◆ What to work on ◆
Would you return the listing exactly as written, apart from its pictures?
── Supplied data
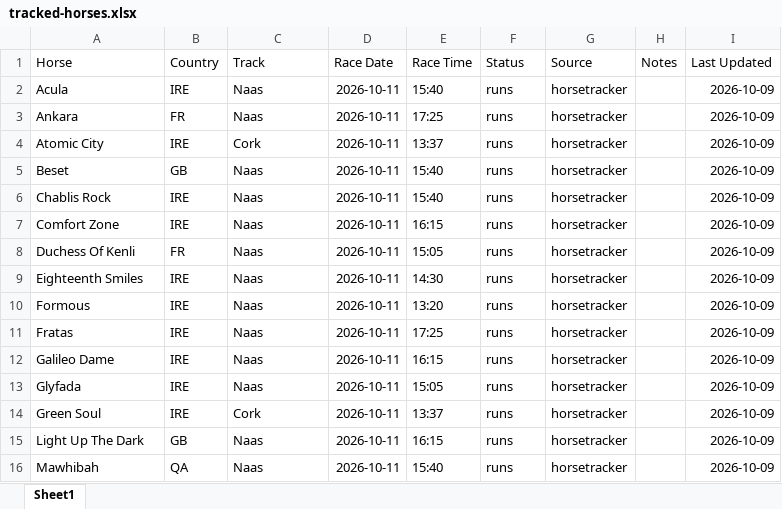
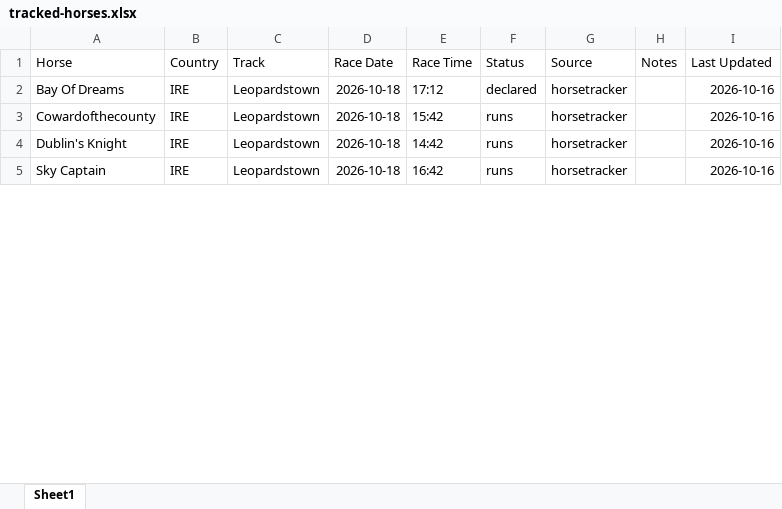
Before and after one commit to coop1st/agent-racing-scout, an Excel workbook: data/tracked/tracked-horses.xlsx, sheet Sheet1, drawn as a sheet; only a part is shown; values as stored, in another font and other column widths than the file's, no borders; removed rows and columns are numbered as before the commit, all else as after; the diff covers the shown part only; the diff names each change by its address in the sheet, - before the commit and + after, or states it on an @@ line.

```diff
--- a/data/tracked/tracked-horses.xlsx (sheet Sheet1)
+++ b/data/tracked/tracked-horses.xlsx (sheet Sheet1)
-row 2: Acula | IRE | Naas | 2026-10-11 | 15:40 | runs | horsetracker |  | 2026-10-09
-row 3: Ankara | FR | Naas | 2026-10-11 | 17:25 | runs | horsetracker |  | 2026-10-09
-row 4: Atomic City | IRE | Cork | 2026-10-11 | 13:37 | runs | horsetracker |  | 2026-10-09
-row 5: Beset | GB | Naas | 2026-10-11 | 15:40 | runs | horsetracker |  | 2026-10-09
+row 2: Bay Of Dreams | IRE | Leopardstown | 2026-10-18 | 17:12 | declared | horsetracker |  | 2026-10-16
-A3 (Horse): Chablis Rock
+A3 (Horse): Cowardofthecounty
-C3 (Track): Naas
+C3 (Track): Leopardstown
-D3 (Race Date): 2026-10-11
+D3 (Race Date): 2026-10-18
-E3 (Race Time): 15:40
+E3 (Race Time): 15:42
-I3 (Last Updated): 2026-10-09
+I3 (Last Updated): 2026-10-16
-row 7: Comfort Zone | IRE | Naas | 2026-10-11 | 16:15 | runs | horsetracker |  | 2026-10-09
-row 8: Duchess Of Kenli | FR | Naas | 2026-10-11 | 15:05 | runs | horsetracker |  | 2026-10-09
-A4 (Horse): Eighteenth Smiles
+A4 (Horse): Dublin's Knight
-C4 (Track): Naas
+C4 (Track): Leopardstown
-D4 (Race Date): 2026-10-11
+D4 (Race Date): 2026-10-18
-E4 (Race Time): 14:30
+E4 (Race Time): 14:42
-I4 (Last Updated): 2026-10-09
+I4 (Last Updated): 2026-10-16
-row 10: Formous | IRE | Naas | 2026-10-11 | 13:20 | runs | horsetracker |  | 2026-10-09
-A5 (Horse): Fratas
+A5 (Horse): Sky Captain
-C5 (Track): Naas
+C5 (Track): Leopardstown
-D5 (Race Date): 2026-10-11
+D5 (Race Date): 2026-10-18
-E5 (Race Time): 17:25
+E5 (Race Time): 16:42
-I5 (Last Updated): 2026-10-09
+I5 (Last Updated): 2026-10-16
-row 12: Galileo Dame | IRE | Naas | 2026-10-11 | 16:15 | runs | horsetracker |  | 2026-10-09
-row 13: Glyfada | IRE | Naas | 2026-10-11 | 15:05 | runs | horsetracker |  | 2026-10-09
-row 14: Green Soul | IRE | Cork | 2026-10-11 | 13:37 | runs | horsetracker |  | 2026-10-09
-row 15: Light Up The Dark | GB | Naas | 2026-10-11 | 16:15 | runs | horsetracker |  | 2026-10-09
-row 16: Mawhibah | QA | Naas | 2026-10-11 | 15:40 | runs | horsetracker |  | 2026-10-09
```
Also changed, not shown: 15 removed rows and 23 edited cells elsewhere in this sheet.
────
◆ Response area ◆
Before and after one commit to coop1st/agent-racing-scout, an Excel workbook: data/tracked/tracked-horses.xlsx, sheet Sheet1, drawn as a sheet; only a part is shown; values as stored, in another font and other column widths than the file's, no borders; removed rows and columns are numbered as before the commit, all else as after; the diff covers the shown part only; the diff names each change by its address in the sheet, - before the commit and + after, or states it on an @@ line.

```diff
--- a/data/tracked/tracked-horses.xlsx (sheet Sheet1)
+++ b/data/tracked/tracked-horses.xlsx (sheet Sheet1)
-row 2: Acula | IRE | Naas | 2026-10-11 | 15:40 | runs | horsetracker |  | 2026-10-09
-row 3: Ankara | FR | Naas | 2026-10-11 | 17:25 | runs | horsetracker |  | 2026-10-09
-row 4: Atomic City | IRE | Cork | 2026-10-11 | 13:37 | runs | horsetracker |  | 2026-10-09
-row 5: Beset | GB | Naas | 2026-10-11 | 15:40 | runs | horsetracker |  | 2026-10-09
+row 2: Bay Of Dreams | IRE | Leopardstown | 2026-10-18 | 17:12 | declared | horsetracker |  | 2026-10-16
-A3 (Horse): Chablis Rock
+A3 (Horse): Cowardofthecounty
-C3 (Track): Naas
+C3 (Track): Leopardstown
-D3 (Race Date): 2026-10-11
+D3 (Race Date): 2026-10-18
-E3 (Race Time): 15:40
+E3 (Race Time): 15:42
-I3 (Last Updated): 2026-10-09
+I3 (Last Updated): 2026-10-16
-row 7: Comfort Zone | IRE | Naas | 2026-10-11 | 16:15 | runs | horsetracker |  | 2026-10-09
-row 8: Duchess Of Kenli | FR | Naas | 2026-10-11 | 15:05 | runs | horsetracker |  | 2026-10-09
-A4 (Horse): Eighteenth Smiles
+A4 (Horse): Dublin's Knight
-C4 (Track): Naas
+C4 (Track): Leopardstown
-D4 (Race Date): 2026-10-11
+D4 (Race Date): 2026-10-18
-E4 (Race Time): 14:30
+E4 (Race Time): 14:42
-I4 (Last Updated): 2026-10-09
+I4 (Last Updated): 2026-10-16
-row 10: Formous | IRE | Naas | 2026-10-11 | 13:20 | runs | horsetracker |  | 2026-10-09
-A5 (Horse): Fratas
+A5 (Horse): Sky Captain
-C5 (Track): Naas
+C5 (Track): Leopardstown
-D5 (Race Date): 2026-10-11
+D5 (Race Date): 2026-10-18
-E5 (Race Time): 17:25
+E5 (Race Time): 16:42
-I5 (Last Updated): 2026-10-09
+I5 (Last Updated): 2026-10-16
-row 12: Galileo Dame | IRE | Naas | 2026-10-11 | 16:15 | runs | horsetracker |  | 2026-10-09
-row 13: Glyfada | IRE | Naas | 2026-10-11 | 15:05 | runs | horsetracker |  | 2026-10-09
-row 14: Green Soul | IRE | Cork | 2026-10-11 | 13:37 | runs | horsetracker |  | 2026-10-09
-row 15: Light Up The Dark | GB | Naas | 2026-10-11 | 16:15 | runs | horsetracker |  | 2026-10-09
-row 16: Mawhibah | QA | Naas | 2026-10-11 | 15:40 | runs | horsetracker |  | 2026-10-09
```
Also changed, not shown: 15 removed rows and 23 edited cells elsewhere in this sheet.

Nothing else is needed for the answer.